WINSTON-SALEM, N.C. -- The Winston-Salem/Forsyth County Schools system is putting about $25 million to work to better prepare their students for when they hit the workforce.
As part of the 2016 bond referendum, Forsyth County residents approved the funds which go largely to updating technology in classrooms and media centers.
“It’s a lot of work, but it’s very exciting for what we’re able to do on a large scale,” said Kevin Sherrill, chief technology officer for Winston-Salem/Forsyth County Schools.
New technology will be put into 3,700 classrooms, Sherrill said, across all 81 of the schools in the system. Some of the technology includes sound enhancements, collaboration tables and interactive panels.
“More of an interactive feel, instead of just a standard front of the classroom instruction delivery,” Sherrill said.
The panels, which look like 70-inch televisions, are more like enlarged tablets, which many students have grown up with.
“Kids can share their work through mirroring their devices to the panel,” Sherrill added.
Work in the media centers also includes new technology, but also new furniture to keep children engaged.
“We focused on schools that weren’t part of the bond referendum back in 2006,” Sherrill said.
The improvements are across all grade levels, with the first phase beginning this summer in roughly 1,200 classrooms.
“What we put in today may not be the same package that we may put in in phase three of the project,” Sherrill added.

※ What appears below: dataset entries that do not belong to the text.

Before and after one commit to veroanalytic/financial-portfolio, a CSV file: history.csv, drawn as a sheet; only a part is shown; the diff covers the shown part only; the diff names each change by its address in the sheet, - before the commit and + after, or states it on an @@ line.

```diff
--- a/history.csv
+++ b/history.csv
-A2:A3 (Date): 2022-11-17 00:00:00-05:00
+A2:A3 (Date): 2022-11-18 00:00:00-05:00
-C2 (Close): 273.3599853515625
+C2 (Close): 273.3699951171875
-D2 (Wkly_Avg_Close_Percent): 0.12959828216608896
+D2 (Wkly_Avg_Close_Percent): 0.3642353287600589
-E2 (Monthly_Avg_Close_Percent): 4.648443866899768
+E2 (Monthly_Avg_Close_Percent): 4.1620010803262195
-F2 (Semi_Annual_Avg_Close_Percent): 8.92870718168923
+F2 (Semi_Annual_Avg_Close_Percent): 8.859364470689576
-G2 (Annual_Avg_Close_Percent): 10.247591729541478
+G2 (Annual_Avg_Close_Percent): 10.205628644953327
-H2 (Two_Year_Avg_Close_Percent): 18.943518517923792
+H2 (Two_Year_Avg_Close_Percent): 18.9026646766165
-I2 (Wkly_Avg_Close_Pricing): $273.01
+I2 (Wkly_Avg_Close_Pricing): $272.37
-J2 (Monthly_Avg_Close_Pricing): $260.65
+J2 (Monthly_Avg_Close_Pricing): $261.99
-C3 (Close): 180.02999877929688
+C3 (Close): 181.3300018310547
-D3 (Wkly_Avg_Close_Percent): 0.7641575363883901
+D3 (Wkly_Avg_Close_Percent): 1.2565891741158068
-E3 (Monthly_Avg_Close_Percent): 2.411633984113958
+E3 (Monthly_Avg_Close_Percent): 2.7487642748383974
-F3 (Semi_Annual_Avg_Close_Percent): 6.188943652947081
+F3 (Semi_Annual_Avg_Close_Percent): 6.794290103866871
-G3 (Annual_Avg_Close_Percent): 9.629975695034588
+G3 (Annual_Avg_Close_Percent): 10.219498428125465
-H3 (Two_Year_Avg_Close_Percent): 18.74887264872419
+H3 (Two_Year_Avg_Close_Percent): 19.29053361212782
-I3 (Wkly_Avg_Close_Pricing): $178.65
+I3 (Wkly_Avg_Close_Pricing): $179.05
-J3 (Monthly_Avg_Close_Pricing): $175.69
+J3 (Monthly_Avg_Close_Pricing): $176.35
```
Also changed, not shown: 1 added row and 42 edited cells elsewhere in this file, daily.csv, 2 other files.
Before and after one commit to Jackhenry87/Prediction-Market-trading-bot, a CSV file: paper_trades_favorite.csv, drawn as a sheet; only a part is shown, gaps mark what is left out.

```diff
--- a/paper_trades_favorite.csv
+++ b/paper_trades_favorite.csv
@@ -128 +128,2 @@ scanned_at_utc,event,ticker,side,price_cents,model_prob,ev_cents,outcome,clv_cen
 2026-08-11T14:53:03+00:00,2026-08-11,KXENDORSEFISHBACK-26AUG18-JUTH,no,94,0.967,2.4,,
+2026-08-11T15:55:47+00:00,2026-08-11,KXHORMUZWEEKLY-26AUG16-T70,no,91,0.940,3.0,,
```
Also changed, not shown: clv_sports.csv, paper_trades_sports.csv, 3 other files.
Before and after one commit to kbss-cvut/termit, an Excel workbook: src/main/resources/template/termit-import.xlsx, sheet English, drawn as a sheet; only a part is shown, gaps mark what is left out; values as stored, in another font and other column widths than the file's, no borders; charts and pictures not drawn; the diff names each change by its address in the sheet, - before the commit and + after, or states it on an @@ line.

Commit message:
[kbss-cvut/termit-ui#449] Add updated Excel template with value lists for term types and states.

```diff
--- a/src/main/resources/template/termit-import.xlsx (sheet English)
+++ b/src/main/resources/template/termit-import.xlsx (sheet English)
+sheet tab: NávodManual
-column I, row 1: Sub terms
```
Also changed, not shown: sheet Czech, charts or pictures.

The technology will be phased into the schools in three installments, each of about $8.5 million. The school system will then reevaluate every two years, looking at the effectiveness of the improvements, as well as what the market is doing.